Whereas China resorts to the old standard free market principles, and has come up with an ingenious and potentially profitable project, OBOR (One Belt One Road – now more commonly known as BRI – Belt and Road Initiative), to unite its trading partners in Eurasia, Europe and Africa, the die-hard US seems only capable of using the same old boring threats and other forms of bullying to force its clients to “buy American.” And as if BRI were not enough, China just last month opened its new oil futures market in Shanghai, with the novel twist of denominating its shares in petroyuan convertible to gold, as we reported here. A translation we featured in July 2017 had already foreshadowed the Chinese oil futures market, which is now a reality and is a direct threat to the USD.
Trump’s trade war with China is also problematic. Firstly, most economists worth their salt will tell you that slapping tariffs on imports is a lousy idea that rarely works because the trading partner you are targeting can do likewise to you. And sure enough, China is eyeing all kinds of tariff targets, such as Harley-Davidsons, Apple, Intel, Boeing, foodstuffs such as soybeans, fruit, pork, and autos. China also has the option of scaling back treasury purchases or even selling off dollar reserves. Russia will do its part as well. Trump may be right in one respect: The US has a huge trade deficit with China, buying much more from them than it sells to them, and China is therefore more vulnerable than the US in terms of imports – but that is only if we forget that dollars are US exports. Considering the USD, China can theoretically win the trade war hands down.

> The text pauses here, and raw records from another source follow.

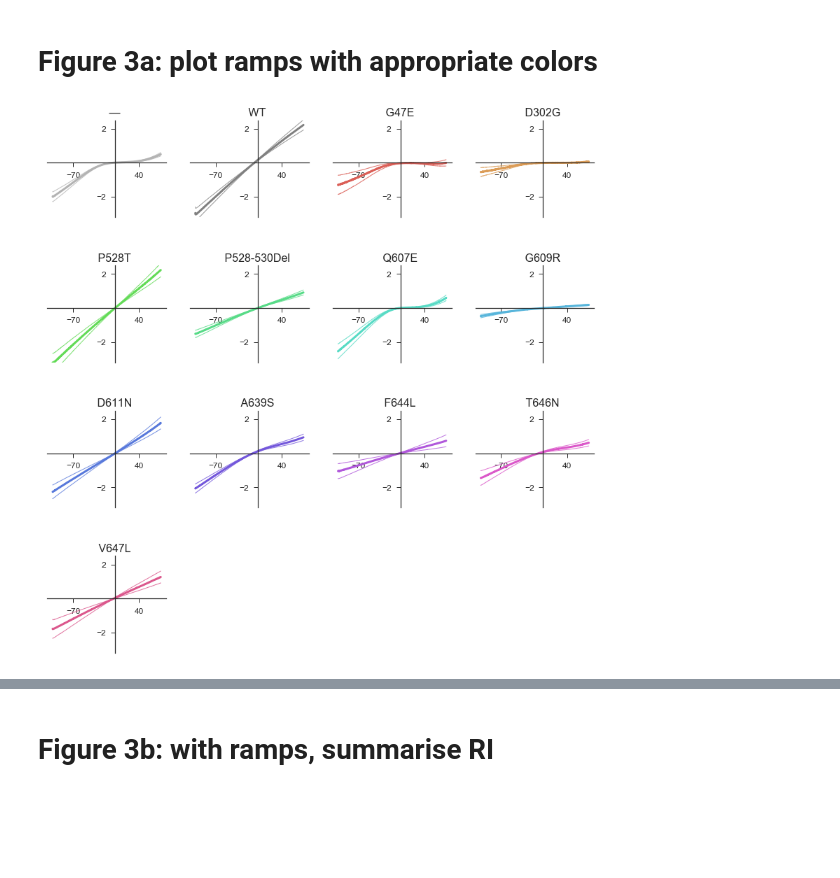
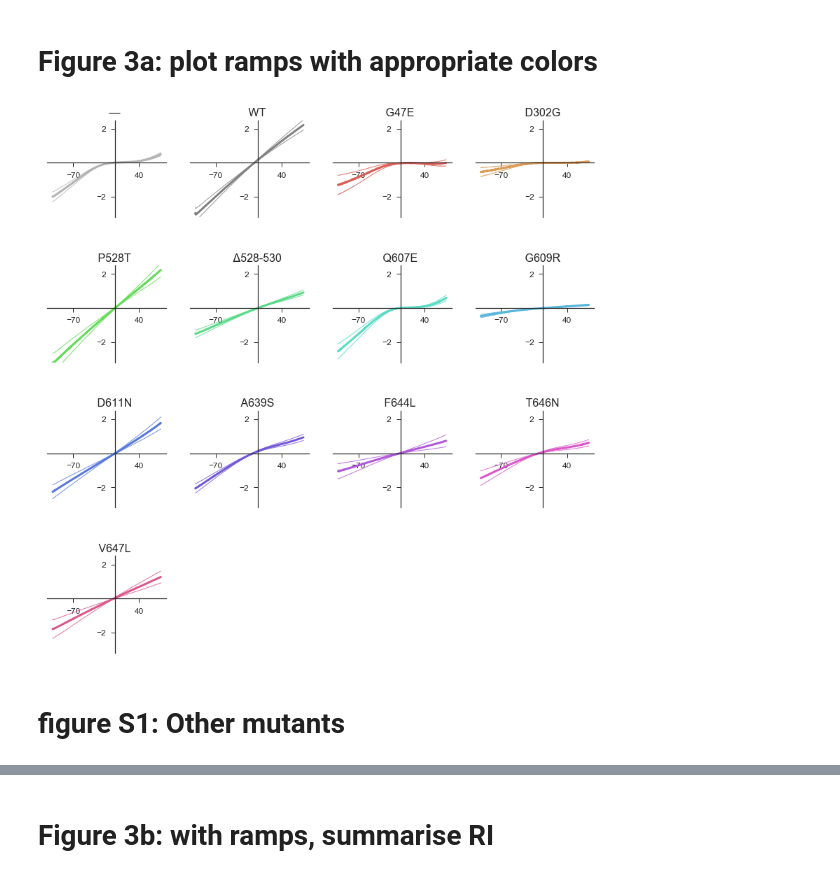
Before and after one commit to KullmannLab/AMPA_Synaptopathies, a Jupyter notebook: GluA2_graphs_March_Resub.ipynb, the cells around one changed output, grey strips where cells are left out. Drawn from its saved outputs; the diff is of its cells as text; code cells hidden in the pictures; blank space fills up the shorter version.

Commit message:
Stats are working. Also updated RI -7/4

```diff
--- a/GluA2_graphs_March_Resub.ipynb
+++ b/GluA2_graphs_March_Resub.ipynb
@@ -44,3 +63,17 @@ for df in [hom_ramps_df, het_ramps_df]:
+# %%
+# define the mutants that will be included in different figures
+# these are in positional order
+
+# total mutants in the paper; needed for colors & stats
+all_mutants = ['—', 'WT', 'G47E', 'D302G', 'I375V', 'P528T', 'Δ528-530', 'Q607E',
+               'G609R', 'D611N', 'A639S', 'A643T', 'F644L', 'T646N', 'V647L',]
+
+# main figures will exclude non-clinical mutants
+main_mutants = ['—', 'WT', 'G47E', 'D302G', 'P528T', 'Δ528-530', 'Q607E',
+               'G609R', 'D611N', 'A639S', 'F644L', 'T646N', 'V647L',]
+
+# non-clinical mutants go in supplemantary: snp and Lurcher
+supp_mutants = ['—', 'WT', 'I375V', 'A643T']
 # %% [markdown]
 # Export files (wide data for stats in Prism)
 # %%
@@ -82,14 +139,0 @@ export_tables(export_df_info)
-# %%
-# define the mutants that will be included in different figures
-# these are in positional order
-
-# total mutants in the paper; needed for colors
-all_mutants = ['WT', '—', 'G47E', 'D302G', 'I375V', 'P528T', 'P528-530Del', 'Q607E',
-               'G609R', 'D611N', 'A639S', 'A643T', 'F644L', 'T646N', 'V647L',]
-
-# main figures will exclude non-clinical mutants
-main_mutants = ['—', 'WT', 'G47E', 'D302G', 'P528T', 'P528-530Del', 'Q607E',
-               'G609R', 'D611N', 'A639S', 'F644L', 'T646N', 'V647L',]
-
-# non-clinical mutants go in supplemantary: snp and Lurcher
-supp_mutants = ['WT', '—', 'I375V', 'A643T']
@@ -103,8 +153,6 @@ sns.palplot(rgb15)
 # %% [output]
 15
 [figure]
-# %%
-color_dict = dict(zip(all_mutants, rgb15))
 # %%
 pal2 = sns.color_palette('hls', n_colors=13)
 sns.palplot(pal2)
@@ -253,10 +309,6 @@ def graph_ramp(df, m, i, fig, col, sub):
 
     sns.set_style("ticks")
     ax = fig.add_subplot(4,4,sub) # bank of 16 subplots. May need to change this
-    # spec = gridspec.GridSpec(4,4,fig)
-    # use the number of columns to figure out
-
-    #ax = fig.add_subplot(spec[sub])
 
     mV_ms = 180/1800   # gradient of the ramp protocol that was used in the recording
     x_ms = np.array(range(0,1800))
@@ -283,9 +335,11 @@ def graph_ramp(df, m, i, fig, col, sub):
     pass
 
 
+# dictionary defines which mutant goes to which subplot
 
+subplots = dict(zip(main_mutants,list(range(1,len(main_mutants)+1))))
 
-def plot_many_ramps(ramps_df, Mutant_list, figsize=(14,14), color_dict=color_dict2):
+def plot_many_ramps(ramps_df, Mutant_list, figsize=(14,14), color_dict=color_dict2, subplots=subplots):
     fig = plt.figure(figsize=figsize)
 
     for i, m in enumerate(Mutant_list):
@@ -323,4 +373,5 @@ subplots = dict(zip(main_mutants,list(range(1,len(main_mutants)+1))))
 # %%
-het_ramps_fig = plot_many_ramps(het_ramps_df, main_mutants)
+fig = plot_many_ramps(het_ramps_df, main_mutants)
+save_fig('13ramps', fig)
 # %% [output]
-[figure, old version]
+[figure, new version]
@@ -326,0 +427,2 @@ het_ramps_fig = plot_many_ramps(het_ramps_df, main_mutants)
+# %% [markdown]
+# figure S1: Other mutants
```
Also changed, not shown: parts of 37 cells of this notebook.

Even so, the timing may not be so good for Trump. Even as the US dreams of becoming the world’s biggest oil exporter, precisely the fracking industry stands to lose the most as a result of Trump’s new tariffs. His 25% tariff on steel will make this commodity significantly more expensive, benefitting steel workers for now, but also threatening to drive up the price of US oil even more by raising the price of the steel pipes used in the oil fields.
Just the prospect of these tariffs has also had a dampening effect on world stock and oil prices, whereas the US needs high oil prices just to break even in the oil market, which so far is drowning in debt, as reported here, here, here and pretty much anywhere you look.
The good news is that if the US can lay down the stick and pick up the carrot, and if it can beat its swords into ploughshares, there is no limit to the prosperity that may await the country.
But to achieve this will require a cultural tectonic shift. The American people themselves will have to do an about-face, learning responsibility and a serious attitude toward life, putting aside petty differences and becoming a truly united nation. As such they will have to go to war against an irresponsible government that exploits their differences, their lack of will and self-sacrifice and their Pollyanna view of themselves and their country. So far, while they are not as eager to go to war as they have been in the past, they have a long way to go before they change their way of thinking, actively demand peace of Washington and make a real change.
Failing this, if the American people continue to show a severe lack of will power and seriousness, there is no use looking to their politicians for hope. The change will have to come from abroad.
But after all, who among the passengers of a sinking ship would refuse a rescue from a ship under any other flag? A healthy dose of reality may just be exactly what the doctor ordered.